→ **Instructions to follow**: Apart from the pictures, every line below needs to be reproduced verbatim.

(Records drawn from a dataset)
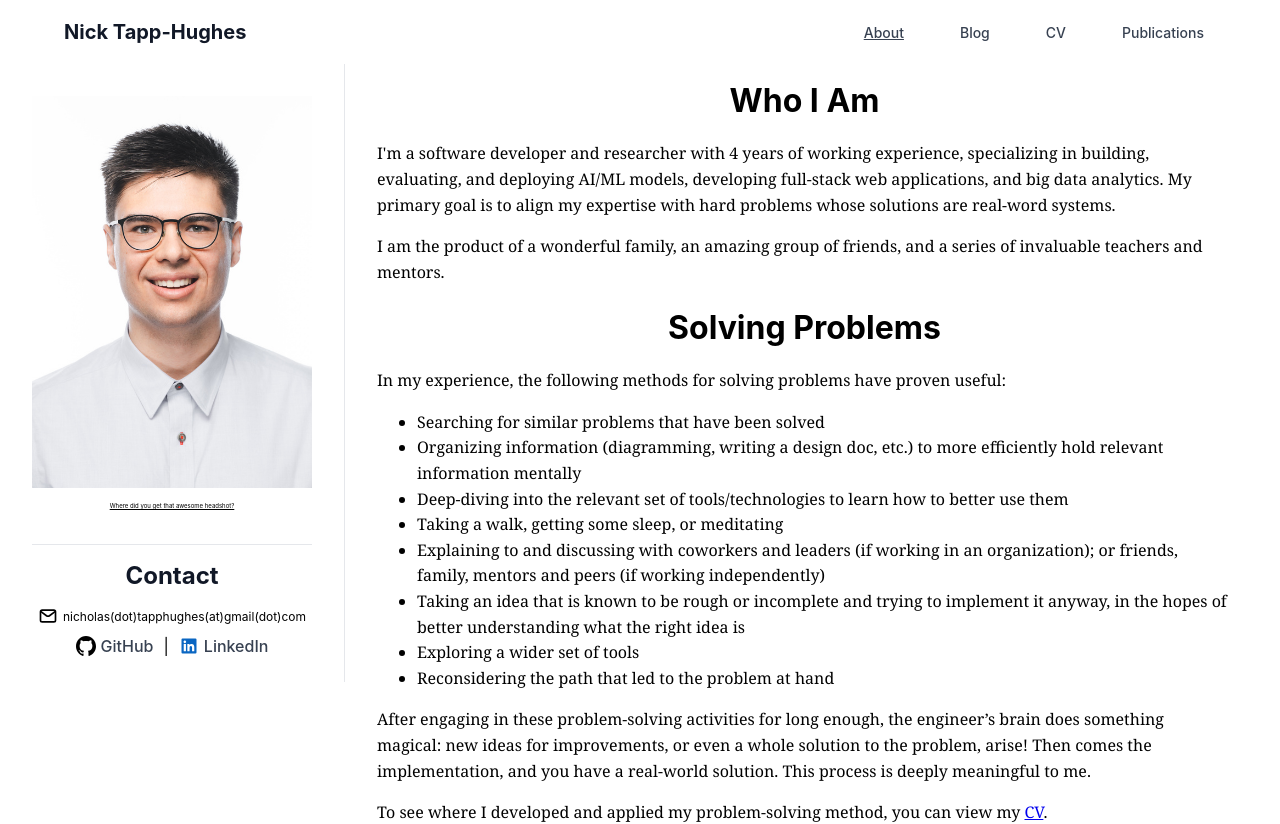
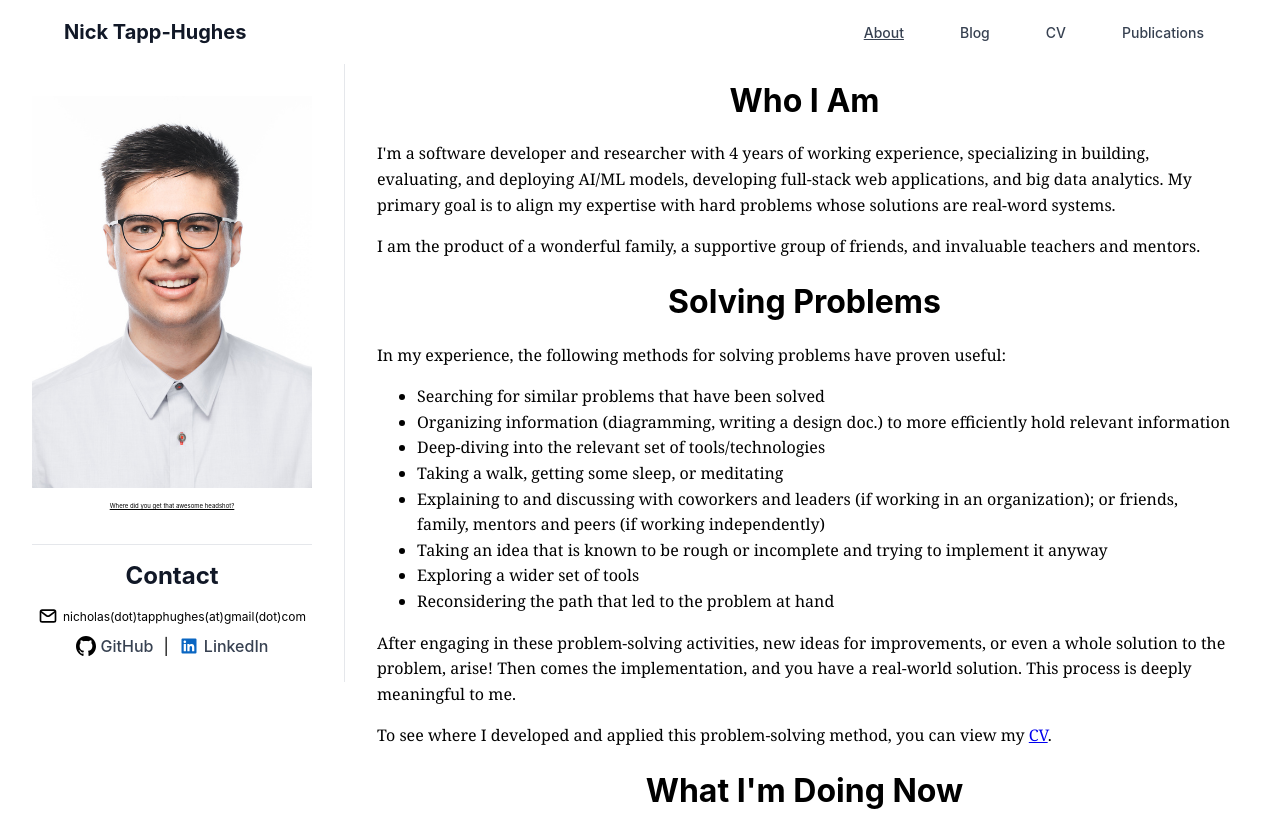
Before and after one commit to tapphughesn/blog, a React (Vite) app in the folder app/: page / in a window 1280 px wide. Shown: the top 824 px of the page. Built offline with nearby package versions, Linux system fonts and the light colour scheme.

Commit message:
Update about page

```diff
--- a/app/src/about.tsx
+++ b/app/src/about.tsx
@@ -47,7 +47,7 @@ const RightContent = () => {
                 I'm a software developer and researcher with 4 years of working experience, specializing in building, evaluating, and deploying AI/ML models, developing full-stack web applications, and big data analytics. My primary goal is to align my expertise with hard problems whose solutions are real-word systems.
             </p>
             <p className="main-paragraph">
-                I am the product of a wonderful family, an amazing group of friends, and a series of invaluable teachers and mentors.
+                I am the product of a wonderful family, a supportive group of friends, and invaluable teachers and mentors.
             </p>
             <h1 className="main-subheading">
                 Solving Problems
@@ -56,26 +56,42 @@ const RightContent = () => {
                 In my experience, the following methods for solving problems have proven useful:
             </p>
             <ul>
-                <li>Searching for similar problems that have been solved</li>
-                <li>Organizing information (diagramming, writing a design doc, etc.) to more efficiently hold relevant information mentally</li>
-                <li>Deep-diving into the relevant set of tools/technologies to learn how to better use them</li>
-                <li>Taking a walk, getting some sleep, or meditating</li>
-                <li>Explaining to and discussing with coworkers and leaders (if working in an organization); or friends, family, mentors and peers (if working independently)</li>
-                <li>Taking an idea that is known to be rough or incomplete and trying to implement it anyway, in the hopes of better understanding what the right idea is</li>
-                <li>Exploring a wider set of tools</li>
-                <li>Reconsidering the path that led to the problem at hand</li>
+                <li>
+                    Searching for similar problems that have been solved
+                </li>
+                <li>
+                    Organizing information (diagramming, writing a design doc.) to more efficiently hold relevant information
+                </li>
+                <li>
+                    Deep-diving into the relevant set of tools/technologies
+                </li>
+                <li>
+                    Taking a walk, getting some sleep, or meditating
+                </li>
+                <li>
+                    Explaining to and discussing with coworkers and leaders (if working in an organization); or friends, family, mentors and peers (if working independently)
+                </li>
+                <li>
+                    Taking an idea that is known to be rough or incomplete and trying to implement it anyway
+                </li>
+                <li>
+                    Exploring a wider set of tools
+                </li>
+                <li>
+                    Reconsidering the path that led to the problem at hand
+                </li>
             </ul>
             <p className="main-paragraph">
-                After engaging in these problem-solving activities for long enough, the engineer’s brain does something magical: new ideas for improvements, or even a whole solution to the problem, arise! Then comes the implementation, and you have a real-world solution. This process is deeply meaningful to me.
+                After engaging in these problem-solving activities, new ideas for improvements, or even a whole solution to the problem, arise! Then comes the implementation, and you have a real-world solution. This process is deeply meaningful to me.
             </p>
             <p className="main-paragraph">
-                To see where I developed and applied my problem-solving method, you can view my <Link to="/cv">CV</Link>.
+                To see where I developed and applied this problem-solving method, you can view my <Link to="/cv">CV</Link>.
             </p>
             <h1 className="main-subheading">
                 What I'm Doing Now
             </h1>
             <p className="main-paragraph">
-                In July, I left my role as a software developer at <a href="https://www.epic.com/">Epic</a>. I’m currently traveling in Europe and the US, publishing scientific papers, building this website, writing blog posts, meeting with my mentors, and working on personal projects. Would you like to contact me, for any reason at all? Feel free to reach out.
+                In July, I left my role as a software developer at <a href="https://www.epic.com/">Epic</a>. I’m currently traveling in Europe and the US, publishing scientific papers, building this website, writing blog posts, meeting with my mentors, and working on personal projects. Would you like to contact me? Feel free to reach out.
             </p>
         </div>
     )
```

→ **Task solution**:
Before and after one commit to tapphughesn/blog, a React (Vite) app in the folder app/: page / in a window 1280 px wide. Shown: the top 824 px of the page. Built offline with nearby package versions, Linux system fonts and the light colour scheme.

Commit message:
Update about page

```diff
--- a/app/src/about.tsx
+++ b/app/src/about.tsx
@@ -47,7 +47,7 @@ const RightContent = () => {
                 I'm a software developer and researcher with 4 years of working experience, specializing in building, evaluating, and deploying AI/ML models, developing full-stack web applications, and big data analytics. My primary goal is to align my expertise with hard problems whose solutions are real-word systems.
             </p>
             <p className="main-paragraph">
-                I am the product of a wonderful family, an amazing group of friends, and a series of invaluable teachers and mentors.
+                I am the product of a wonderful family, a supportive group of friends, and invaluable teachers and mentors.
             </p>
             <h1 className="main-subheading">
                 Solving Problems
@@ -56,26 +56,42 @@ const RightContent = () => {
                 In my experience, the following methods for solving problems have proven useful:
             </p>
             <ul>
-                <li>Searching for similar problems that have been solved</li>
-                <li>Organizing information (diagramming, writing a design doc, etc.) to more efficiently hold relevant information mentally</li>
-                <li>Deep-diving into the relevant set of tools/technologies to learn how to better use them</li>
-                <li>Taking a walk, getting some sleep, or meditating</li>
-                <li>Explaining to and discussing with coworkers and leaders (if working in an organization); or friends, family, mentors and peers (if working independently)</li>
-                <li>Taking an idea that is known to be rough or incomplete and trying to implement it anyway, in the hopes of better understanding what the right idea is</li>
-                <li>Exploring a wider set of tools</li>
-                <li>Reconsidering the path that led to the problem at hand</li>
+                <li>
+                    Searching for similar problems that have been solved
+                </li>
+                <li>
+                    Organizing information (diagramming, writing a design doc.) to more efficiently hold relevant information
+                </li>
+                <li>
+                    Deep-diving into the relevant set of tools/technologies
+                </li>
+                <li>
+                    Taking a walk, getting some sleep, or meditating
+                </li>
+                <li>
+                    Explaining to and discussing with coworkers and leaders (if working in an organization); or friends, family, mentors and peers (if working independently)
+                </li>
+                <li>
+                    Taking an idea that is known to be rough or incomplete and trying to implement it anyway
+                </li>
+                <li>
+                    Exploring a wider set of tools
+                </li>
+                <li>
+                    Reconsidering the path that led to the problem at hand
+                </li>
             </ul>
             <p className="main-paragraph">
-                After engaging in these problem-solving activities for long enough, the engineer’s brain does something magical: new ideas for improvements, or even a whole solution to the problem, arise! Then comes the implementation, and you have a real-world solution. This process is deeply meaningful to me.
+                After engaging in these problem-solving activities, new ideas for improvements, or even a whole solution to the problem, arise! Then comes the implementation, and you have a real-world solution. This process is deeply meaningful to me.
             </p>
             <p className="main-paragraph">
-                To see where I developed and applied my problem-solving method, you can view my <Link to="/cv">CV</Link>.
+                To see where I developed and applied this problem-solving method, you can view my <Link to="/cv">CV</Link>.
             </p>
             <h1 className="main-subheading">
                 What I'm Doing Now
             </h1>
             <p className="main-paragraph">
-                In July, I left my role as a software developer at <a href="https://www.epic.com/">Epic</a>. I’m currently traveling in Europe and the US, publishing scientific papers, building this website, writing blog posts, meeting with my mentors, and working on personal projects. Would you like to contact me, for any reason at all? Feel free to reach out.
+                In July, I left my role as a software developer at <a href="https://www.epic.com/">Epic</a>. I’m currently traveling in Europe and the US, publishing scientific papers, building this website, writing blog posts, meeting with my mentors, and working on personal projects. Would you like to contact me? Feel free to reach out.
             </p>
         </div>
     )
```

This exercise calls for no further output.